Maracas#3 Maracas

Maracas are really cool, even though they originate south of the equator. The are native to Puerto Rico, Cuba, Colombia, Guatemala and several nations of the Caribbean and Latin America. Traditionally make from gourds or coconuts, maracas come in a variety of materials. One of my favorites, unearthed by our sourcing department is the inflatable maraca. Who know balloons, beans and plastic could be so much fun!

5532874#4 Inflatable Mylar Spirit Sticks

What happens when you inflate two elongated mylar balloons and bang them together? These popular promotional items are fairly commonplace. The colorful sticks come flat and can be inflated by the user at the event. The large live are for promotional messaging and optional LED illumination make them perfect for all sorts of sporting events. I recently cheered my husband to the finish at the Twin Cities Marathon with a set.

bbcowbell#5 The Cowbell

Who doesn’t want “More Cowbell”? Sneaky livestock I suppose, but they are in demand in the rally culture and sports promotions. Worldwide, in cross-country skiing and cyclocross, cowbells are often rung at the start and finishes of races.

Attempts to suppress them by imposing a ban include the Southeastern Football Conference. However, this does not stop intrepid Mississippi State University fans who smuggle the contraband item into games.  Elsewhere, at Penn State football games, the cowbell is played in a particular rhythm and accompanied by chanting. Cornell and University of New Hampshire ice hockey fans also want “more cowbell”. The Alaska Aces fans of the ECHL are well-known in Anchorage as the “Cowbell Crew”. The Tampa Bay Rays even have a pre-built graphic that says “More Cowbell!!” I say give the people what they want.

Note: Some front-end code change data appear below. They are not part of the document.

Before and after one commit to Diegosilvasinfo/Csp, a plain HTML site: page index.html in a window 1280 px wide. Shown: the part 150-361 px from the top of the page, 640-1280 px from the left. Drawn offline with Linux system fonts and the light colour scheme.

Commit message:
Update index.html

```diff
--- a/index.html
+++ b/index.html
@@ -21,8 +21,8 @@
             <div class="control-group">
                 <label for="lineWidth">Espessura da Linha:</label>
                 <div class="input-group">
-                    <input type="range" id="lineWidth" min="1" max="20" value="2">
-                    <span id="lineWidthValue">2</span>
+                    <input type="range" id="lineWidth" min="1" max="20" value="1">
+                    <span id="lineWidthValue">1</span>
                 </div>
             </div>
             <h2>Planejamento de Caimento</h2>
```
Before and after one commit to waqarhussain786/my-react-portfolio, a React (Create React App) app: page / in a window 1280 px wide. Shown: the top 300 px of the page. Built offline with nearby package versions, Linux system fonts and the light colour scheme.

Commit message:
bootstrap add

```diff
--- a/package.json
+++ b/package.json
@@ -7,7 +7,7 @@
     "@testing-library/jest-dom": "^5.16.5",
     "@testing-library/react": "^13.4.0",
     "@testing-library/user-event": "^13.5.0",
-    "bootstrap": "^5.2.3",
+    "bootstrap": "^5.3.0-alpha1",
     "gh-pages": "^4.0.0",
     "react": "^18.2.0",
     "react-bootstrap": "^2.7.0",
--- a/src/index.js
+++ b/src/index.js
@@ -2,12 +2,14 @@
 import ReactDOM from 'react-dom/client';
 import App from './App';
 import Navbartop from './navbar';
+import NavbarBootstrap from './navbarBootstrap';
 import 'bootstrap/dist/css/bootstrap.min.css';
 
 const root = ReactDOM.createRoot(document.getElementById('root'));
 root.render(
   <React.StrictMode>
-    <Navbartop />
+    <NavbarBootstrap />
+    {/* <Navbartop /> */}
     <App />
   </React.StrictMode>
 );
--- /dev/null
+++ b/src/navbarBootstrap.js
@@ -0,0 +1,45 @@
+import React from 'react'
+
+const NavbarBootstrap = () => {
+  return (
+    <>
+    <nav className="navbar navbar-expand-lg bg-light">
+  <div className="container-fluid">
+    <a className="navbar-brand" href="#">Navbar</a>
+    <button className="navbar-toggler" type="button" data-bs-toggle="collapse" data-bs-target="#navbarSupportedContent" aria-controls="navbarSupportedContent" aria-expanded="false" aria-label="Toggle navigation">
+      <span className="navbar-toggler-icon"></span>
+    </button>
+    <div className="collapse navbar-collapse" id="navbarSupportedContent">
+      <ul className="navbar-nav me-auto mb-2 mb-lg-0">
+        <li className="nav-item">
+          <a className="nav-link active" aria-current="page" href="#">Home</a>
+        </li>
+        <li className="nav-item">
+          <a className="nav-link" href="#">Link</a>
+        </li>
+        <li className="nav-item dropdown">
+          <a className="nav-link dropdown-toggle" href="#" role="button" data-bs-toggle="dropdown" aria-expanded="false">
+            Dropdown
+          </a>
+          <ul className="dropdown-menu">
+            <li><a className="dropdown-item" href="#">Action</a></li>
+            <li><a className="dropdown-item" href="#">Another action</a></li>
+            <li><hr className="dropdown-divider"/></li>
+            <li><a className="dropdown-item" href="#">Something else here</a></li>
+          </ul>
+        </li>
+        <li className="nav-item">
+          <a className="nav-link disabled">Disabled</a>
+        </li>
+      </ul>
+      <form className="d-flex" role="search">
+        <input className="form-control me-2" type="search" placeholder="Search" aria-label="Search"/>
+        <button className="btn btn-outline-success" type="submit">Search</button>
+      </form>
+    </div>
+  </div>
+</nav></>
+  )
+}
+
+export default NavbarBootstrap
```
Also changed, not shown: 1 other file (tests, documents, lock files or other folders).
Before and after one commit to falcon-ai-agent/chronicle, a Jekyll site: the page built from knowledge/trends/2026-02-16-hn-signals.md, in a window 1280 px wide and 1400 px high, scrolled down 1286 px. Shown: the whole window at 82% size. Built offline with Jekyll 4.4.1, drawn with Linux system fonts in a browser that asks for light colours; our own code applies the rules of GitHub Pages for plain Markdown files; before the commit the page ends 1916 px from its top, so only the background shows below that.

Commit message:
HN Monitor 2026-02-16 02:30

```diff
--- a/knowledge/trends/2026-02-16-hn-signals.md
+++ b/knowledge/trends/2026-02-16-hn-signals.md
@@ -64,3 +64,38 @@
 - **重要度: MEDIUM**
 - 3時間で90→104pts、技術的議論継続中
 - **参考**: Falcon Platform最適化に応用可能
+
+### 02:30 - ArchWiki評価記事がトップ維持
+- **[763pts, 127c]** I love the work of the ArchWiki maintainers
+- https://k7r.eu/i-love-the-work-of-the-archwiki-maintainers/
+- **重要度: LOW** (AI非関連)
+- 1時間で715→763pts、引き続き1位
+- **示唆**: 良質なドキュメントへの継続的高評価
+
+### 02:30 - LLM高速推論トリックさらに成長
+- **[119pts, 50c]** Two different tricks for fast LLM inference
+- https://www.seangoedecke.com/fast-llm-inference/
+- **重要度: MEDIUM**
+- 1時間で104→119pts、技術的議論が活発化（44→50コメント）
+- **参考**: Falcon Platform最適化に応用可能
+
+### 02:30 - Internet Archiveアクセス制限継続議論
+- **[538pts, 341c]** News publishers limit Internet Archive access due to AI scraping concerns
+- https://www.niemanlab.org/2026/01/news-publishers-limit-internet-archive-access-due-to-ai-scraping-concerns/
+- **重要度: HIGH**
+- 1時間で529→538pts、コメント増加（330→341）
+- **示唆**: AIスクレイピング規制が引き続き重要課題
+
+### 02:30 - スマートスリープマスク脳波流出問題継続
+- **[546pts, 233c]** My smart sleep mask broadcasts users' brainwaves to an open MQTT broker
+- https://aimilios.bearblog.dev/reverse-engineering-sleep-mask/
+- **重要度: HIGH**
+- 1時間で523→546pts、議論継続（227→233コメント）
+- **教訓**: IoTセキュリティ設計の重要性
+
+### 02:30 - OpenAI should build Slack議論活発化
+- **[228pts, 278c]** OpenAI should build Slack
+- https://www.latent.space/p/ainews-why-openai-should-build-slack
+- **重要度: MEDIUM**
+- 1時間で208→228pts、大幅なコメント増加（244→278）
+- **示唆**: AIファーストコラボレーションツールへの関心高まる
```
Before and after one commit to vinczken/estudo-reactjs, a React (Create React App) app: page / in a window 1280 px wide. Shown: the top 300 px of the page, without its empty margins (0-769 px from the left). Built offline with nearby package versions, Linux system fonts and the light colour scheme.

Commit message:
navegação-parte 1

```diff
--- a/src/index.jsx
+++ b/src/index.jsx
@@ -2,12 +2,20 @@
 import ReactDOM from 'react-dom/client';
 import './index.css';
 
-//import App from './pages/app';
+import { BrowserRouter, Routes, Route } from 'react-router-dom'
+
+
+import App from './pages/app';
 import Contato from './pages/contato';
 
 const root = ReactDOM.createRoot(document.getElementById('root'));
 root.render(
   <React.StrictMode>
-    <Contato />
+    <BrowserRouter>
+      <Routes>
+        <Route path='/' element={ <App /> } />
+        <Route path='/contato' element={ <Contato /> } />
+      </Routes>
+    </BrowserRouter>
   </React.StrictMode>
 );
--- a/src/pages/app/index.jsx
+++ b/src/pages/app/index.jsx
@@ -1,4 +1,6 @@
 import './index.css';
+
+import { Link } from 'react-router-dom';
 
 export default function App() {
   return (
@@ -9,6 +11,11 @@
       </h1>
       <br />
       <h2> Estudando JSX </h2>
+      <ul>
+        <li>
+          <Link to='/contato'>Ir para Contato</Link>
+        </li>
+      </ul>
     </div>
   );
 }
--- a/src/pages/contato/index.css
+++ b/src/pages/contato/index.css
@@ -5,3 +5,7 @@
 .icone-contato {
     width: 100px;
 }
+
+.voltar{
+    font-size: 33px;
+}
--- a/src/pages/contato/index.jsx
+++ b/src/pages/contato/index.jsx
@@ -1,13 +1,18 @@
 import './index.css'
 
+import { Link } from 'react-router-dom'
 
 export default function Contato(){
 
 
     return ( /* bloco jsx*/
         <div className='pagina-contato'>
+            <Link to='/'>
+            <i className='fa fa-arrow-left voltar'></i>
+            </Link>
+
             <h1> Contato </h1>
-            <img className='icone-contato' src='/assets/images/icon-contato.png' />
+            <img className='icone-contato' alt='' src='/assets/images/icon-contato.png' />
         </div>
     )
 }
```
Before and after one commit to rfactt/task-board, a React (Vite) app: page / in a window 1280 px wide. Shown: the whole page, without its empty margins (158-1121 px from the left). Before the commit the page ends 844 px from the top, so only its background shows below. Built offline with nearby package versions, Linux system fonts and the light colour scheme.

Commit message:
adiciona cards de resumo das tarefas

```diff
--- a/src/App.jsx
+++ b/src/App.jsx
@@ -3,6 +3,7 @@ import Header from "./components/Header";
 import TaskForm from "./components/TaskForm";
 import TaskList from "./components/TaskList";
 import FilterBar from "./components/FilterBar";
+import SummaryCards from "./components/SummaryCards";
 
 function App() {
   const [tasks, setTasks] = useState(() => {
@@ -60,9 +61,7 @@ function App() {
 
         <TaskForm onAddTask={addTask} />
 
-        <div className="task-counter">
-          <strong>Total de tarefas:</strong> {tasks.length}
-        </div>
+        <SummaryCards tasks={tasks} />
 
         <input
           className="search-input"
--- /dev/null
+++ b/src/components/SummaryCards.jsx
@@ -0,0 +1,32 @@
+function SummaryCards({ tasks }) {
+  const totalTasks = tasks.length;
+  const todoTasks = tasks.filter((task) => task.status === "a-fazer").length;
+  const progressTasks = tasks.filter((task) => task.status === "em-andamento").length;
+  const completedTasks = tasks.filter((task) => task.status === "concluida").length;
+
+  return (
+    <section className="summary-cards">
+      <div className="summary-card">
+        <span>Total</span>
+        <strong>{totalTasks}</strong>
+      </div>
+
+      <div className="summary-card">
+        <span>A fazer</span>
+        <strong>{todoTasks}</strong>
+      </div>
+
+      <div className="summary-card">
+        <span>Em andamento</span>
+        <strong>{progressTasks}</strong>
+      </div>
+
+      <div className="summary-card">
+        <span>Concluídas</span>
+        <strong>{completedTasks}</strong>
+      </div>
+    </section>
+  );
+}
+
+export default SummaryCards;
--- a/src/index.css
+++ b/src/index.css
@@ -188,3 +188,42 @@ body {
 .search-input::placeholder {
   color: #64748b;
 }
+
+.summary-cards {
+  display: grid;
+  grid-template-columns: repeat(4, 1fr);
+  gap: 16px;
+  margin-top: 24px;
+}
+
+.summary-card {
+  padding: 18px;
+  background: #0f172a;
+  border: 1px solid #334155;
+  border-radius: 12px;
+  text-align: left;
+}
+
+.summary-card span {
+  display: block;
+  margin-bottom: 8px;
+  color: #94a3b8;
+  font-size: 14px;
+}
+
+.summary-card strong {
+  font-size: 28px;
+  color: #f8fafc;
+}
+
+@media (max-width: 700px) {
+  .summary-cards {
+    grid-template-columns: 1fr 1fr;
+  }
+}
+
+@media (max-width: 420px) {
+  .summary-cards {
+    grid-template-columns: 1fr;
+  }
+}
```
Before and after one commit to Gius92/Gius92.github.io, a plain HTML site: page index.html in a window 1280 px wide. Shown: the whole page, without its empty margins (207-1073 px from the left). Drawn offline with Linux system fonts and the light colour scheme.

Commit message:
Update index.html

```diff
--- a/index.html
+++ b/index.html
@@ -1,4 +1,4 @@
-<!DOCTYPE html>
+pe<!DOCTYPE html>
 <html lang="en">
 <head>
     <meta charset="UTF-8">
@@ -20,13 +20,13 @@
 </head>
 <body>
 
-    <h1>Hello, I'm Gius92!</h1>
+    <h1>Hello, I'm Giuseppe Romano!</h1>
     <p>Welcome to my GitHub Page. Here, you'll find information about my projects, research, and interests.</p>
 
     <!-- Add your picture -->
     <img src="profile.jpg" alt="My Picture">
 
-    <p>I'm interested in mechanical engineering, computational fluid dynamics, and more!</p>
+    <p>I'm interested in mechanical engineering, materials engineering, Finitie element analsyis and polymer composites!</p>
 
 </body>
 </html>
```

Fans will continue to look for new ways to pump up the volume. The promotional products industry will continue to pump out novel solutions to help raise the roof and deliver the sponsor’s message.